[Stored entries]

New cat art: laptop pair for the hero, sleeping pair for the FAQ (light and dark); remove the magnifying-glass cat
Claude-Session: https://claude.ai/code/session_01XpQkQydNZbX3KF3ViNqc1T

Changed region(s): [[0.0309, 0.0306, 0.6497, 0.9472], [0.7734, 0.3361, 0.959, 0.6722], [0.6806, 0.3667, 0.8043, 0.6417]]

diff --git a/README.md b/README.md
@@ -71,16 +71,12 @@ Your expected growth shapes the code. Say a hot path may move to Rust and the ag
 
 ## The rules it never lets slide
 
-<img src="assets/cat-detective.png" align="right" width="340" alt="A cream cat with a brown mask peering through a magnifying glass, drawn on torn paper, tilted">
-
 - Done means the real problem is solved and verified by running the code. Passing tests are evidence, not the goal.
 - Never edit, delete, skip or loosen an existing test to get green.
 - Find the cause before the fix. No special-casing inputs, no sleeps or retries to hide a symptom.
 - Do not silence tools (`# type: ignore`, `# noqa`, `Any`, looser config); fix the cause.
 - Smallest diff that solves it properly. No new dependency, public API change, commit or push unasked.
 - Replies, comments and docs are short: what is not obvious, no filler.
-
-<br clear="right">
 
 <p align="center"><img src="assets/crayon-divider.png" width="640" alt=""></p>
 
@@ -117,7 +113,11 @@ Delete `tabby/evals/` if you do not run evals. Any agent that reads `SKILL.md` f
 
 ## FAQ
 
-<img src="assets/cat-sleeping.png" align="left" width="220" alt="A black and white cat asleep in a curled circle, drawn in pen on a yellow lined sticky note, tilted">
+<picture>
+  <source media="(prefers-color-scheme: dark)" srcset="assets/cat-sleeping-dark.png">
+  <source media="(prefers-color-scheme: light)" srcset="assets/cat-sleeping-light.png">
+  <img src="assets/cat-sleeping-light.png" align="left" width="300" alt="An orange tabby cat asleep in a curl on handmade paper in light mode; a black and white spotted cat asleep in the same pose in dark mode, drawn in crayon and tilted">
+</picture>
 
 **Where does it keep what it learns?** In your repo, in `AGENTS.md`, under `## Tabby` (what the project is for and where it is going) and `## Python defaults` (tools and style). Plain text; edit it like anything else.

__What you need to do__:
For each line in the data that holds the word "assets", copy the line.

__Worked solution__:
-<img src="assets/cat-detective.png" align="right" width="340" alt="A cream cat with a brown mask peering through a magnifying glass, drawn on torn paper, tilted">
 <p align="center"><img src="assets/crayon-divider.png" width="640" alt=""></p>
-<img src="assets/cat-sleeping.png" align="left" width="220" alt="A black and white cat asleep in a curled circle, drawn in pen on a yellow lined sticky note, tilted">
+  <source media="(prefers-color-scheme: dark)" srcset="assets/cat-sleeping-dark.png">
+  <source media="(prefers-color-scheme: light)" srcset="assets/cat-sleeping-light.png">
+  <img src="assets/cat-sleeping-light.png" align="left" width="300" alt="An orange tabby cat asleep in a curl on handmade paper in light mode; a black and white spotted cat asleep in the same pose in dark mode, drawn in crayon and tilted">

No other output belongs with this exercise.